Tsyoslake House, a law student who spoke at the card gathering, was not planning on carrying his son or getting emotional when he was asked to speak. But he started to think about his own son’s future, and he could not help shedding a few tears.
“I could see him in seven years and the same thing happening to him,” House said.
House, alongside other NALSA members and USD students, said they want the elementary students to realize they have support statewide.
“You see this kind of stuff, the hate that was spewed towards them, and to have all races come together, all walks of life come together, just shows the stuff these people said is small minded,” House said.
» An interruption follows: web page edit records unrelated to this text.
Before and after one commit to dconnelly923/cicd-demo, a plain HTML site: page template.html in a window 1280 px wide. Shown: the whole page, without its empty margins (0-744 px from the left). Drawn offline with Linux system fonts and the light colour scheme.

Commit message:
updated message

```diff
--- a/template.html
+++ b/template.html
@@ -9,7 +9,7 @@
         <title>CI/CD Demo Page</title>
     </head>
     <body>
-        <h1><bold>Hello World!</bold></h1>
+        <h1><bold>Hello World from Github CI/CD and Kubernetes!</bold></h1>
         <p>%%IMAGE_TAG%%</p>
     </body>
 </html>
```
The incident in Rapid City took place Jan. 25 and now is making national news.
Kyle Chase, president of USD’s NALSA and second-year law student, counted 30 people the event, but attendance was not the most important part of the afternoon. He is an enrolled member of the Cheyenne River Sioux Tribe, but he views racial conflicts differently.
“I’m also part German and part Norwegian, so my whole life I’ve had to see both sides of the coin,” Chase said. “It pains me to see when those two sides fight. People will say these are all racially motivated, which they are, but at the end of the day, with this particular event, it happened to kids.”
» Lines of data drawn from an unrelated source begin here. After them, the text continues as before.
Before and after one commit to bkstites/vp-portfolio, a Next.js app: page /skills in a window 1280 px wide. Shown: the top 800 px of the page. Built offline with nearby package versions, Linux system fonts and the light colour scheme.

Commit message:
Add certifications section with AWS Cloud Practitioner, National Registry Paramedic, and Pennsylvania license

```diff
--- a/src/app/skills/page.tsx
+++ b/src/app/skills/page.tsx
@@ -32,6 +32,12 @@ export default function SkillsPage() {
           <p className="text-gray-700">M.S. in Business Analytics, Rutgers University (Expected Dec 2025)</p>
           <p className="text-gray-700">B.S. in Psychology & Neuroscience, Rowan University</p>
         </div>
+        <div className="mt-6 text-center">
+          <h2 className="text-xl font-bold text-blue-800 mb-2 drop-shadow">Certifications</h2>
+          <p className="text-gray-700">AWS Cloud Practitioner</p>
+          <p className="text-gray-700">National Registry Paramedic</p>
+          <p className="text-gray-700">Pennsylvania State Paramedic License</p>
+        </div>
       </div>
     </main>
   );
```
NALSA has collected cards for almost a month and sent the cards earlier this week. Writers were encouraged to include both a generic and a personal message.
“Part of what we’re obligated to do is respond,” American Indian Law professor Frank Pommersheim said. “It’s important for those young people to know that even across the state, probably in a town that none of them have been to, there are people who are in solidarity with them.”
NALSA is active with most Native American happenings in South Dakota. Chase said it’s his goal for the organization to represent more than Native Americans at USD.
“No matter what their color is, they’re children,” Chase said. “You don’t pour beer on a kid that’s 8 to 12 years old. You don’t pour beer on anybody. It hits close to me because I do represent both Native American background and a non-Native American background. Trying to make those two work together has been a goal of mine.”
(Photo: Tsyoslake House holds his son while speaking to the University of South Daktota’s Native American Law Students Association about racism in South Dakota Feb. 18. Nathan Ellenbecker / The Volante)